Q: I always thought of 2 cameras as a way of having different angles but these were copies? Just how many cameras did you bring?
GG: I had 3 HD cameras, and a mini DV.
GD: We tried to shoot this entire movie in HD because we knew that was how it was going to need to be presented.
Q: How much story boarding did you do or was it more intuitive?
GG: I would have to make trips to Chicago and each trip we would do a kind of rough assembly, and it took me only 2 trips because this one I really understood what needed to be done.
GD: It's a very interesting style we work with. We know anything that George passes with the camera will turn to gold. We knew when this was going to do great things.
Q: Can you talk about Nick?
GG: We work very close together, he is like a great tailor. We have never had a disagreement. It was a very complex edit and we and to make the effects.
GE: It was all done on Final Cut Pro, we didn't have all this technical stuff.
GG: The only thing I've got to say is that it's really a joy to edit when you have 2 cameras. You never have a problem with flow. Just having that second point of view makes it that much better in production standards.
GD: We got to look at the film as it was coming back to us in Sydney. Nick just liked to let things simmer, but the best was when we received the Taliwood films.
GG: They are, getting them was a bother and it creates a dialogue about what they are doing. I would never take someone in there with me. It would be irresponsible. So the people there are very important.
GD: George had these super powers to foresee things. He pointed to the map and knew where this was going to be, but if you go back 3 or 4 years ago you never would have known that this was going to be the hot spot.
GG: I had an obligation to do it because no one else had the kind of incite I've got about all these things, but I don't know where are all the balls are going to bounce, but at least I have the balls. I though we would have gotten into a bigger conflict in the mountains during the shooting of the drama. All I had to do was pay them off with 8,000 rupees ($120).
GD: We don't go into this we much money.
GG: That's a lot of money to them. That's a fortune to a local. Had they felt I was a foreigner they would have tracked me down. I don't think I would have gotten out.
Q: Why did you pretend to kill yourself in the beginning? What was the motivation in creating death in a setting where it was real?
GG: People are really ghoulish, and I thought I would just give it to them. I have a special effects guy and so I used him. I wanted to put up a road sign where you don't know where things are real or not real. No one actually knows what is real like the weapons of mass destruction.
Q: Was the violence a sensitive subject or did the people just laugh it off? The people in Pakistan?
GG: They love any kind of spectacle it was more interesting to than the real people dieing.

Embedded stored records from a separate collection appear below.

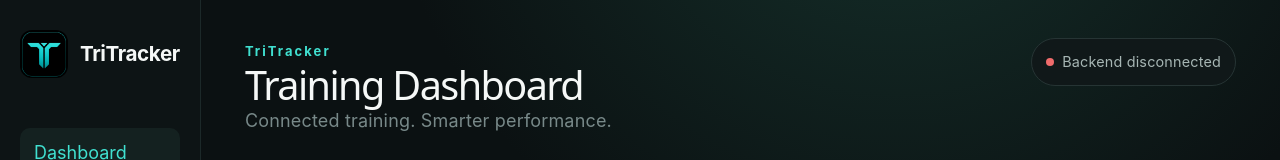
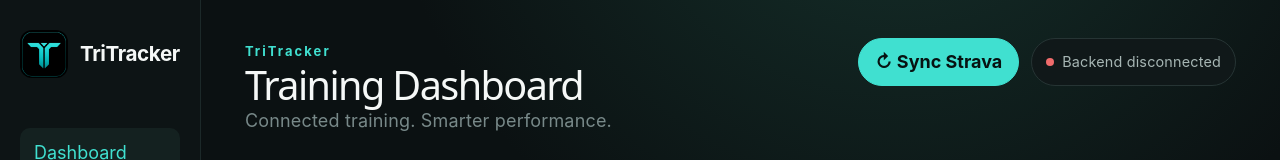
Before and after one commit to gabriellamcdade/TriTracker, a React (Vite) app in the folder frontend/: page / in a window 1280 px wide. Shown: the top 160 px of the page. Built offline with nearby package versions, Linux system fonts and the light colour scheme; no server answers.

Commit message:
add strava sync button to dashboard

```diff
--- a/frontend/src/App.css
+++ b/frontend/src/App.css
@@ -819,3 +819,54 @@ button {
     grid-template-columns: 1fr;
   }
 }
+
+.dashboard-actions {
+  display: flex;
+  align-items: flex-start;
+  gap: 12px;
+}
+
+.sync-area {
+  display: flex;
+  flex-direction: column;
+  align-items: flex-end;
+  gap: 6px;
+}
+
+.strava-sync-button {
+  padding: 10px 16px;
+  border: 1px solid #40e0d0;
+  border-radius: 999px;
+  background: #40e0d0;
+  color: #071211;
+  font-weight: 700;
+  cursor: pointer;
+  transition:
+    transform 0.15s ease,
+    opacity 0.15s ease;
+}
+
+.strava-sync-button:hover:not(:disabled) {
+  transform: translateY(-1px);
+}
+
+.strava-sync-button:disabled {
+  cursor: wait;
+  opacity: 0.6;
+}
+
+.sync-message {
+  color: #788988;
+  font-size: 0.72rem;
+}
+
+@media (max-width: 700px) {
+  .dashboard-actions {
+    width: 100%;
+    flex-direction: column;
+  }
+
+  .sync-area {
+    align-items: flex-start;
+  }
+}
--- a/frontend/src/App.tsx
+++ b/frontend/src/App.tsx
@@ -16,6 +16,7 @@ import {
   getActivities,
   getSummary,
   getTrainingLoad,
+  syncStrava,
 } from "./services/api";
 
 import type {
@@ -30,27 +31,41 @@ type HealthResponse = {
 };
 
 function App() {
-  const [backendConnected, setBackendConnected] = useState(false);
-  const [activePage, setActivePage] = useState("Dashboard");
+  const [backendConnected, setBackendConnected] =
+    useState(false);
 
-  const [summary, setSummary] = useState<TrainingSummary | null>(null);
-  const [activities, setActivities] = useState<Activity[]>([]);
+  const [activePage, setActivePage] =
+    useState("Dashboard");
+
+  const [summary, setSummary] =
+    useState<TrainingSummary | null>(null);
+
+  const [activities, setActivities] =
+    useState<Activity[]>([]);
+
   const [trainingLoad, setTrainingLoad] =
     useState<WeeklyTrainingLoad[]>([]);
 
-  // Check whether the backend is running
+  const [syncing, setSyncing] = useState(false);
+  const [syncMessage, setSyncMessage] = useState("");
+
   useEffect(() => {
     async function checkBackendHealth() {
       try {
-        const response = await fetch("http://127.0.0.1:8000/health");
+        const response = await fetch(
+          "http://127.0.0.1:8000/health"
+        );
 
         if (!response.ok) {
           throw new Error("Backend request failed");
         }
 
-        const data: HealthResponse = await response.json();
+        const data: HealthResponse =
+          await response.json();
 
-        setBackendConnected(data.status === "ok");
+        setBackendConnected(
+          data.status === "ok"
+        );
       } catch {
         setBackendConnected(false);
       }
@@ -59,12 +74,13 @@ function App() {
     checkBackendHealth();
   }, []);
 
-  // Load real dashboard data from the backend
-  useEffect(() => {
   async function loadDashboardData() {
     try {
-        const [summaryData, activityData, trainingLoadData] =
-          await Promise.all([
+      const [
+        summaryData,
+        activityData,
+        trainingLoadData,
+      ] = await Promise.all([
         getSummary(),
         getActivities(100),
         getTrainingLoad(),
@@ -74,28 +90,64 @@ function App() {
       setActivities(activityData);
       setTrainingLoad(trainingLoadData);
     } catch (error) {
-        console.error("Could not load dashboard data:", error);
+      console.error(
+        "Could not load dashboard data:",
+        error
+      );
     }
   }
 
+  useEffect(() => {
     loadDashboardData();
   }, []);
 
-  // Calculate dashboard values
+  async function handleStravaSync() {
+    try {
+      setSyncing(true);
+      setSyncMessage("");
+
+      const result = await syncStrava();
+
+      await loadDashboardData();
+
+      if (result.added === 0) {
+        setSyncMessage("Strava is up to date");
+      } else if (result.added === 1) {
+        setSyncMessage("1 new activity added");
+      } else {
+        setSyncMessage(
+          `${result.added} new activities added`
+        );
+      }
+    } catch (error) {
+      console.error(
+        "Could not sync Strava:",
+        error
+      );
+
+      setSyncMessage("Strava sync failed");
+    } finally {
+      setSyncing(false);
+    }
+  }
+
   const totalDistance = summary
     ? summary.Run.distance_km +
       summary.Bike.distance_km +
       summary.Swim.distance_km
     : 0;
 
-  const totalMinutes = summary?.total_training_minutes ?? 0;
+  const totalMinutes =
+    summary?.total_training_minutes ?? 0;
 
   const hours = Math.floor(totalMinutes / 60);
   const minutes = totalMinutes % 60;
 
   const latestTrainingLoad =
     trainingLoad.length > 0
-      ? trainingLoad[trainingLoad.length - 1].total_training_load
+      ? trainingLoad[
+          trainingLoad.length - 1
+        ].total_training_load
       : 0;
 
   return (
@@ -110,12 +162,35 @@ function App() {
           <>
             <header className="dashboard-header">
               <div>
-                <p className="eyebrow">TriTracker</p>
+                <p className="eyebrow">
+                  TriTracker
+                </p>
+
                 <h1>Training Dashboard</h1>
 
                 <p className="subtitle">
-                  Connected training. Smarter performance.
+                  Connected training. Smarter
+                  performance.
                 </p>
+              </div>
+
+              <div className="dashboard-actions">
+                <div className="sync-area">
+                  <button
+                    className="strava-sync-button"
+                    onClick={handleStravaSync}
+                    disabled={syncing}
+                  >
+                    {syncing
+                      ? "Syncing..."
+                      : "↻ Sync Strava"}
+                  </button>
+
+                  {syncMessage && (
+                    <span className="sync-message">
+                      {syncMessage}
+                    </span>
+                  )}
                 </div>
 
                 <div className="backend-status">
@@ -130,6 +205,7 @@ function App() {
                   {backendConnected
                     ? "Backend connected"
                     : "Backend disconnected"}
+                </div>
               </div>
             </header>
 
@@ -183,13 +259,21 @@ function App() {
           </>
         )}
 
-        {activePage === "Activities" && <ActivitiesPage />}
+        {activePage === "Activities" && (
+          <ActivitiesPage />
+        )}
 
-        {activePage === "Training" && <TrainingPage />}
+        {activePage === "Training" && (
+          <TrainingPage />
+        )}
 
-        {activePage === "Recovery" && <RecoveryPage />}
+        {activePage === "Recovery" && (
+          <RecoveryPage />
+        )}
 
-        {activePage === "Goals" && <GoalsPage />}
+        {activePage === "Goals" && (
+          <GoalsPage />
+        )}
       </main>
     </div>
   );
--- a/frontend/src/services/api.ts
+++ b/frontend/src/services/api.ts
@@ -4,6 +4,7 @@ import type {
   HealthResponse,
   Recommendation,
   Recovery,
+  StravaSyncResult,
   TrainingSummary,
   WeeklyTrainingLoad,
 } from "../types";
@@ -66,3 +67,20 @@ export async function saveGoal(goal: Goal): Promise<Goal> {
 
   return response.json() as Promise<Goal>;
 }
+
+export async function syncStrava(): Promise<StravaSyncResult> {
+  const response = await fetch(
+    `${API_BASE_URL}/strava/sync`,
+    {
+      method: "POST",
+    }
+  );
+
+  if (!response.ok) {
+    throw new Error(
+      `API request failed: ${response.status} ${response.statusText}`
+    );
+  }
+
+  return response.json() as Promise<StravaSyncResult>;
+}
```
Also changed, not shown: frontend/src/types/index.ts (+7 -0 lines), 2 other files (tests, documents, lock files or other folders). Lines whose indentation alone changed are shown as unchanged.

It is better to create than destroys.
GD: It brings up the issue that the play of stress. That because they don't have an outlet they have to keep it all bottled up.
GG: It was like an exorcist because I have already killed myself and I had the relief of going on with the documentary.
Q:How about the paring of the Pakistan drama with the authenticity of the documentary, and the power in the paring?
GG: The big Idea for me and it was huge,that I could have made it here to western standards, but the goal was to make a Pakistani drama that would sell. It would have been selfish to make a western drama. So we made a Pakistani film and it was a best seller. The sold over 40 thousand copies. We find four film and keep the message as true as possible. We are going to go to Afghanistan in the future to make a werewolf movie. There is going to be a lot of werewolves in Kabul when we get there.